Sunday – October 16, 2016 – Read the Word on Worship
Word On Worship – Sunday – October 16, 2016 Download / Print
Now when Abram was ninety-nine years old, the Lord appeared to Abram and said to him, “I am God Almighty; Walk before Me, and be blameless. I will establish My covenant between Me and you, and I will multiply you exceedingly.”
“Jump and I’ll catch you.” Have you ever heard a parent say that to a child perched on some high place? Can you remember one of your parents saying that to you when you were little? Did you do it? Did you jump? In a sense, that is like something that God says to us. God reaches out to us in love. He initiates a relationship with us by making some promises to us. When we believe His promise of eternal life through Christ, we begin a relationship with God. Yet, this is only the beginning. God calls us to trust His promises and dare to live our lives as if we believe He will keep all of His promises. There is some risk involved in doing that. But unless we take that risk, we can never truly live the life of faith that God intends for us. God says, “Jump and I’ll catch you.”

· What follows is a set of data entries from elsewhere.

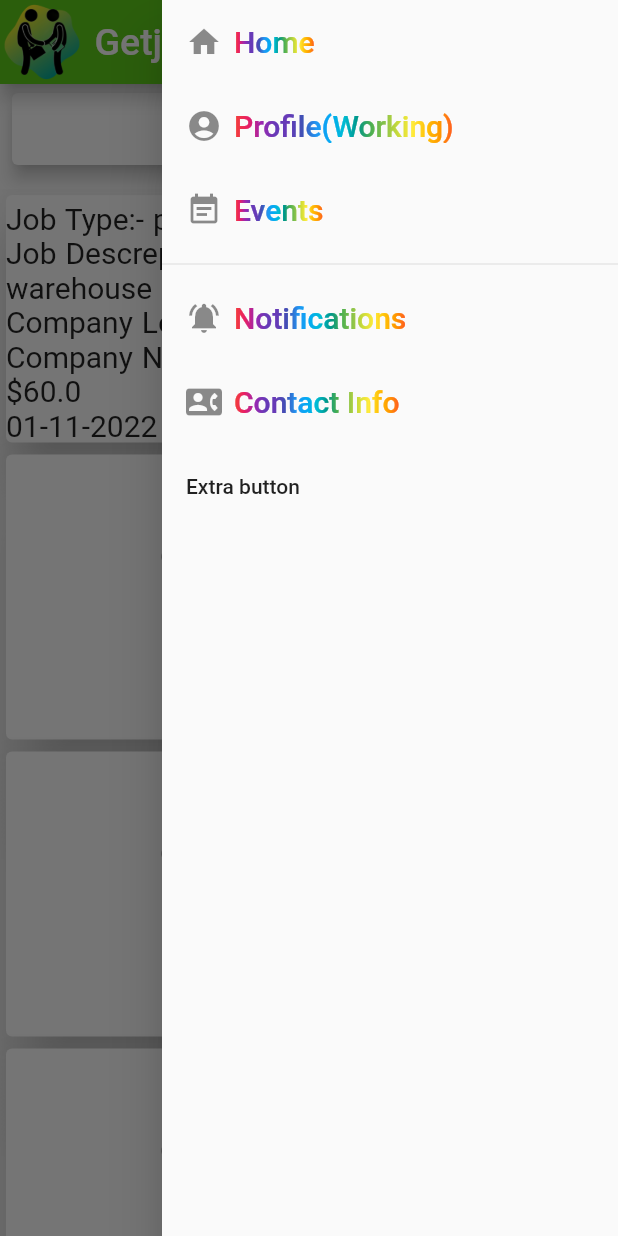
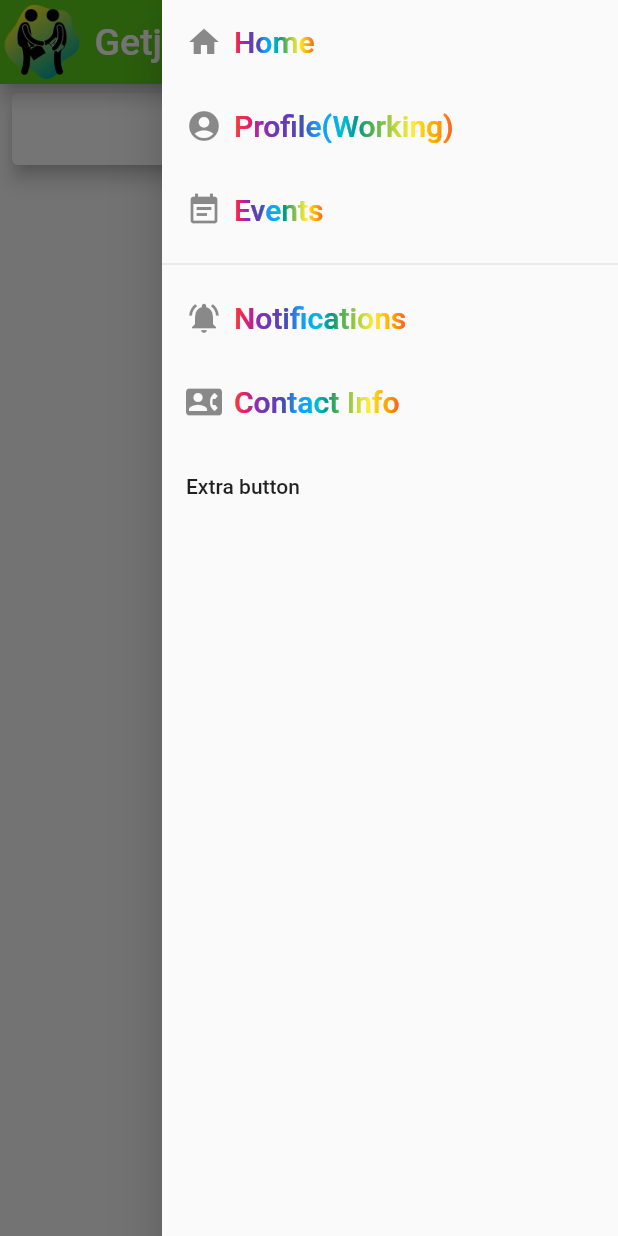
Before and after one commit to SwarajErra/hybrid, a Flutter app: the jobhomePage screen opened directly, after a tap on the "menu" icon, on a phone screen of 412 x 824 dp. Run offline on Flutter 3.47's test engine with Material 2 defaults, Android fonts, the light colour scheme and no system bars; drawn by our look-alikes of material_floating_search_bar, simple_gradient_text; our stand-ins replace cloud_firestore, firebase_auth, firebase_core, fluttertoast, getwidget, google_fonts; accounts and stored records are empty.

Commit message:
Added  Home Search page with Integration with firebase

```diff
--- a/lib/Jobhomepage/Searchbar.dart
+++ b/lib/Jobhomepage/Searchbar.dart
@@ -41,9 +41,7 @@ class _searchBarState extends State<searchBar> {
 
   final List<addingAdd> addadds = employeerHomePage.addadds;
 
-
   Widget build(BuildContext context) {
-
     return Stack(
       children: <Widget>[
         Positioned.fill(
@@ -56,67 +54,6 @@ class _searchBarState extends State<searchBar> {
                   child: SingleChildScrollView(
                     child: Column(
                       children: <Widget>[
-                        Column(
-                          children: addadds.map((tx) {
-                            return Card(
-                              elevation: 15,
-                              child: Container(
-                                width: double.infinity,
-                                child: Column(
-                                  crossAxisAlignment: CrossAxisAlignment.start,
-                                  children: [
-                                    Padding(padding: EdgeInsets.all(2)),
-                                    Text(
-                                      'Job Type:- ' + tx.jobType,
-                                      style: GoogleFonts.breeSerif(
-                                        textStyle: TextStyle(
-                                            fontSize: 20, wordSpacing: 1),
-                                      ),
-                                    ),
-                                    Text(
-                                      'Job Descreption:- ' + tx.jobDescrebtion,
-                                      style: GoogleFonts.breeSerif(
-                                        textStyle: TextStyle(
-                                            fontSize: 20, wordSpacing: 1),
-                                      ),
-                                    ),
-                                    Text(
-                                      'Company Location:- ' +
-                                          tx.companyLocation,
-                                      style: GoogleFonts.breeSerif(
-                                        textStyle: TextStyle(
-                                            fontSize: 20, wordSpacing: 1),
-                                      ),
-                                    ),
-                                    Text(
-                                      'Company Name:- ' + tx.companyName,
-                                      style: GoogleFonts.breeSerif(
-                                        textStyle: TextStyle(
-                                            fontSize: 20, wordSpacing: 1),
-                                      ),
-                                    ),
-                                    Text('\$${tx.payrate}'.toString(),
-                                        style: GoogleFonts.breeSerif(
-                                          textStyle: TextStyle(
-                                              fontSize: 20, wordSpacing: 1),
-                                        )),
-                                    Text(
-                                        DateFormat('MM-dd-yyy').format(tx.date),
-                                        style: GoogleFonts.breeSerif(
-                                          textStyle: TextStyle(
-                                              fontSize: 20, wordSpacing: 1),
-                                        )),
-                                  ],
-                                ),
-                              ),
-                            );
-                          }).toList(),
-                        ),
-                        dynamicJobCard(),
-                        dynamicJobCard(),
-                        dynamicJobCard(),
-                        dynamicJobCard(),
-                        dynamicJobCard(),
                         dynamicJobCard(),
                       ],
                     ),
@@ -140,8 +77,17 @@ class dynamicJobCard extends StatefulWidget {
 }
 
 class _dynamicJobCardState extends State<dynamicJobCard> {
+  Map<String, dynamic>? userMap;
+  var list = [];
 
-  Map<String, dynamic>? userMap;
+
+  @override
+  void initState() {
+    // TODO: implement initState
+    super.initState();
+    onSearch();
+  }
+
 
   void onSearch() async {
     FirebaseFirestore _firestore = FirebaseFirestore.instance;
@@ -149,16 +95,18 @@ class _dynamicJobCardState extends State<dynamicJobCard> {
       if (mounted) {
         setState(() {
           userMap = value.docs[0].data();
+          for (var i = 0; i < value.docs.length; i++) {
+            list.add(value.docs[i].data());
+          }
         });
       }
+      print(list);
       print(userMap);
     });
   }
-  @override
-  Widget build(BuildContext context) {
-    return Container(
-      width: double.infinity,
-      child: Card(
+
+  dynamicCard(userMap){
+    return Card(
       shadowColor: Colors.black,
       elevation: 20,
       child: Container(
@@ -167,26 +115,45 @@ class _dynamicJobCardState extends State<dynamicJobCard> {
         child: Column(
           crossAxisAlignment: CrossAxisAlignment.center,
           children: [
-              Text('job type ----',
+
+            Row(children: <Widget>[
+              Text("Job Type:",style: TextStyle(fontWeight: FontWeight.bold,fontSize: 20),),
+              Text(' ${userMap!["jobType"]}',
                   style: GoogleFonts.openSans(
                       textStyle: TextStyle(
-                          fontSize: 20, fontWeight: FontWeight.normal))),
-              Text('Company name ----',
+                          fontSize: 20, fontWeight: FontWeight.normal)))
+            ]),
+
+            Row(children: <Widget>[
+              Text("Company name:",style: TextStyle(fontWeight: FontWeight.bold,fontSize: 20),),
+              Text(' ${userMap!["companyName"]}',
                   style: GoogleFonts.openSans(
                       textStyle: TextStyle(
-                          fontSize: 20, fontWeight: FontWeight.normal))),
-              Text('Company location ----',
+                          fontSize: 20, fontWeight: FontWeight.normal)))
+            ]),
+            Row(children: <Widget>[
+              Text("Company location:",style: TextStyle(fontWeight: FontWeight.bold,fontSize: 20),),
+              Text(' ${userMap!["CompanyLocation"]}',
                   style: GoogleFonts.openSans(
                       textStyle: TextStyle(
-                          fontSize: 20, fontWeight: FontWeight.normal))),
-              Text('Pay rate ---',
+                          fontSize: 20, fontWeight: FontWeight.normal)))
+            ]),
+            Row(children: <Widget>[
+              Text("Pay rate:",style: TextStyle(fontWeight: FontWeight.bold,fontSize: 20),),
+              Text(' ${userMap!["payRate"]}',
                   style: GoogleFonts.openSans(
                       textStyle: TextStyle(
-                          fontSize: 20, fontWeight: FontWeight.normal))),
-              Text('job description ----',
+                          fontSize: 20, fontWeight: FontWeight.normal)))
+            ]),
+
+            Row(children: <Widget>[
+              Text("Job description:",style: TextStyle(fontWeight: FontWeight.bold,fontSize: 20),),
+              Text(' ${userMap!["job Description"]}',
                   style: GoogleFonts.openSans(
                       textStyle: TextStyle(
-                          fontSize: 20, fontWeight: FontWeight.normal))),
+                          fontSize: 20, fontWeight: FontWeight.normal)))
+            ]),
+
             Expanded(
               child: Row(
                 crossAxisAlignment: CrossAxisAlignment.end,
@@ -210,7 +177,19 @@ class _dynamicJobCardState extends State<dynamicJobCard> {
           ],
         ),
       ),
-      ),
+    );
+  }
+
+
+  @override
+  Widget build(BuildContext context) {
+    return Container(
+      width: double.infinity,
+      child:   Column(
+        children: [
+        for ( var i in list ) dynamicCard(i)
+    ],
+    )
     );
   }
 }
```
Lines whose indentation alone changed are shown as unchanged.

Yet, there is a tension in this. While we are commanded to obey, Jesus works in us, through the Holy Spirit, to accomplish obedience in our lives. Just as the paint brush in the hands of an artist creates something beautiful, we are a small brush in the hand of God following His lead across the canvas of our lives. He leads and empowers and we leave the mark on the people around us.
El Shaddai is a designation, which emphasizes God’s infinite power (Exodus 6:3). Interestingly, the word El means “the strong one,” while the word Shadd refers to the bosom of a nursing mother. This suggests that God is the One from whom Abram was to draw strength and nourishment. By a most tender image, God seems to be saying that we are empowered to live out our responsibilities in the covenant by feeding on Him, just as a child grows by feeding on the milk of its mother.
This is a timely word. Abram had spent the last thirteen years living with the strife and turmoil that his sinful decision had produced in Ishmael. Now Abram was about to learn that God’s promises are fulfilled not by might, nor by power, but by the Spirit of the Lord Almighty (Zech 4:6). It would be El Shaddai who would accomplish His will in Abram’s life! God is able, whatever the circumstance and whatever the difficulty (Eph 3:20). Do you believe this? Is there anything too difficult for God to accomplish in your life? Can He restore your marriage? Can He transform your wayward child? Can He redeem your job? If He truly is a supernatural God, then He can. Will you put your trust in Him to work in your life?